MICROSOFT HAS RESTARTED the rollout of its October 2018 Update for Windows after being forced to suspend it after complaints.
The new release is currently testing with the brave and fearless Microsoft Insider Program. Yes, the same team of beta testers who didn't spot it the first time.
Alright, to be fair to them, they did spot it, back in Spring, but it was decided by you-know-who that it wasn't a serious issue. More on that later.
The borkage, which affected ‘less than one-hundredth of one per cent' of users, according to Microsoft, was causing users to lose their files as the new installation ramraided over the top.
There are mixed reports as to why this happened, but a change in the way that local folders are addressed in the update could have led to the files not being indexed. If you want to get techie, it's to do with the relationship between local files, OneDrive files and something called "Known Folder Redirection" which didn't go to plan.
Windows 10 October 2018 Update will begin to roll out to the rest of us as soon as it has been confirmed that there are no further issues.
In the meantime, if you have lost data, the chances are Microsoft will be able to get it back - it's probably still there on the hard drive, without an address, doing showtunes with Little Orphan Annie.
However, the longer you leave it, and the more actively you use your computer, the more likely it is that the files, essentially sitting ducks, get overwritten. As such if you think you may have been affected, contact Microsoft urgently, they can help you get the stuff back.
Meanwhile, the Windows Insiders are getting an improved Feedback Hub with colour coding for showstopper issues like this. It comes with an apology from Microsoft for not spotting the reports earlier.
So the system works.

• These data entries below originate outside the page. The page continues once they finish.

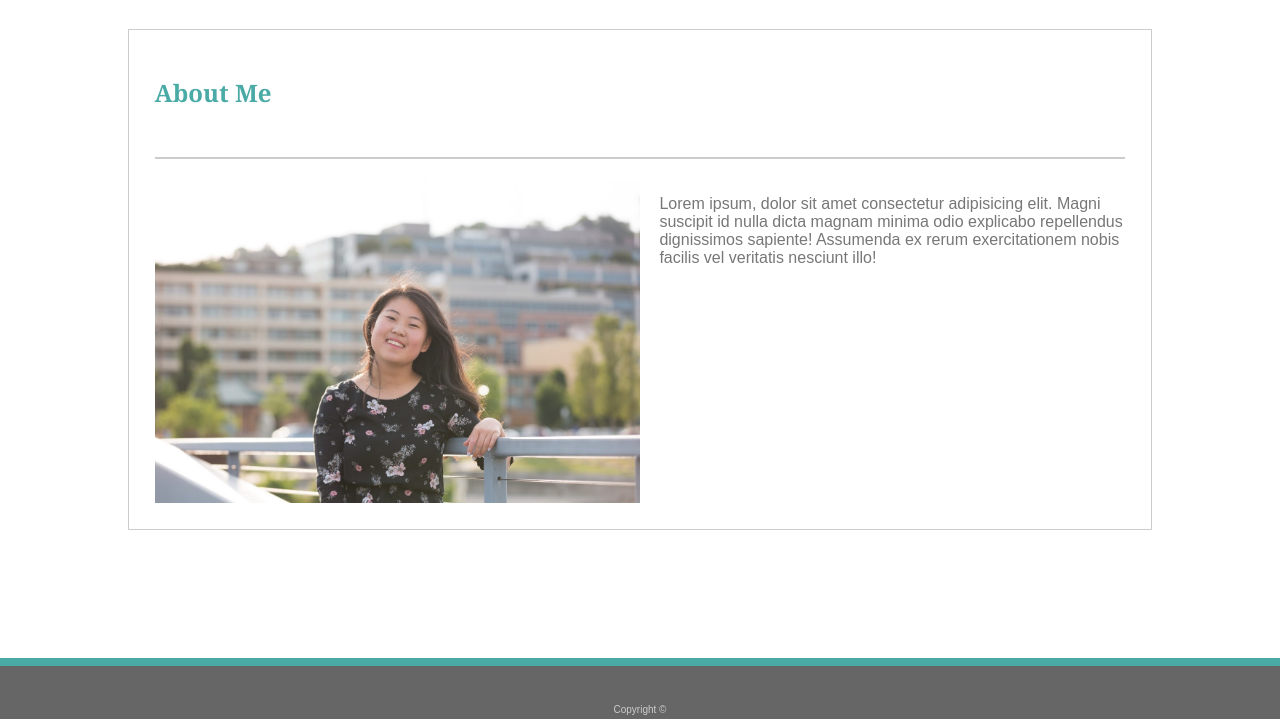
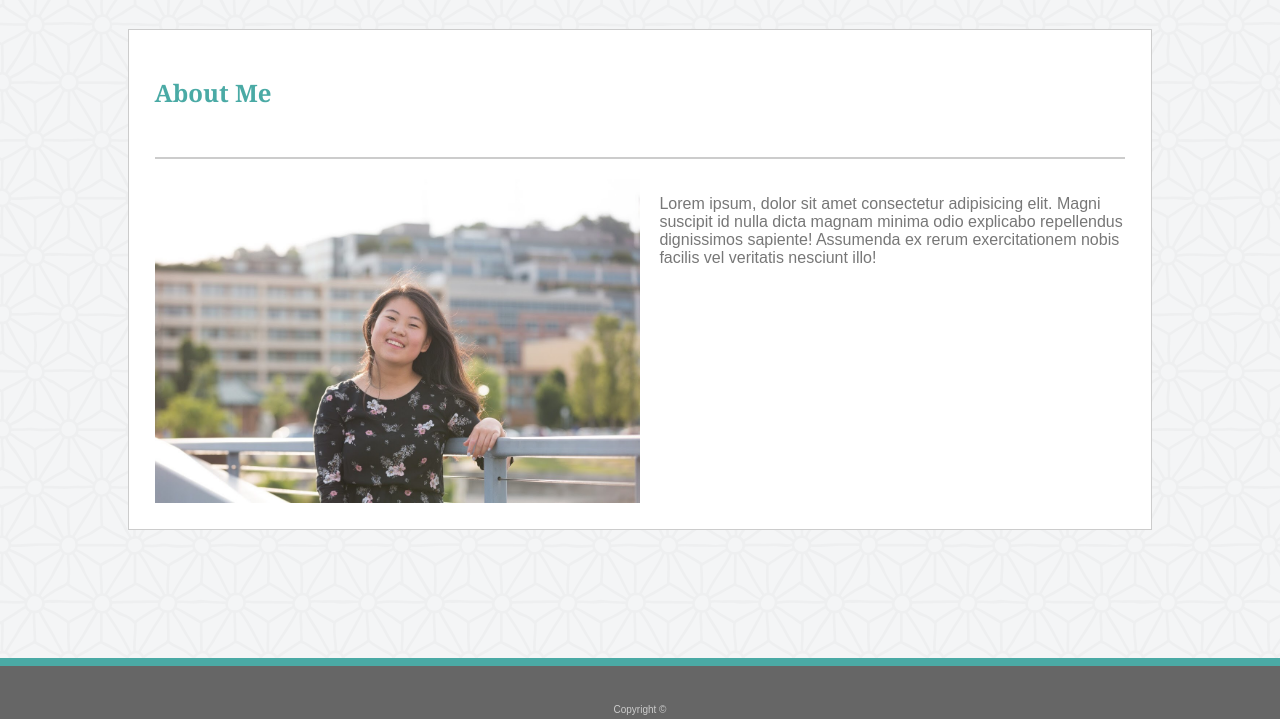
Before and after one commit to christinena-msr/crispy_port, a plain HTML site: page index.html in a window 1280 px wide. Shown: the part 89-808 px from the top of the page. Drawn offline with Linux system fonts and the light colour scheme.

Commit message:
changed background to asanoha-400px

```diff
--- a/assets/css/style.css
+++ b/assets/css/style.css
@@ -1,13 +1,11 @@
-html {
-    background: url("../assets/images/sakura.png");
-    background-size: cover;
-}
 
 body {
     display: flex;
     flex-direction: column;
     margin: auto;
     font-family: Arial, Helvetica, sans-serif;
+    background: url("../images/asanoha-400px.png");
+    background-size: repeat;
 }
 
 .mainHeader {
```
Also changed, not shown: assets/images/asanoha-400px.png (added), assets/images/what-the-hex.png (added), 3 other files.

Kind of. μ
Lite OS will enable smartwatch to last up to 30 days on a single charge
Huawei had nothing to prove, so it went and proved it anyway
One of the best phones of the year just got owned by its new sibling
10Gbps is being targeted using 60Ghz mmWave frequencies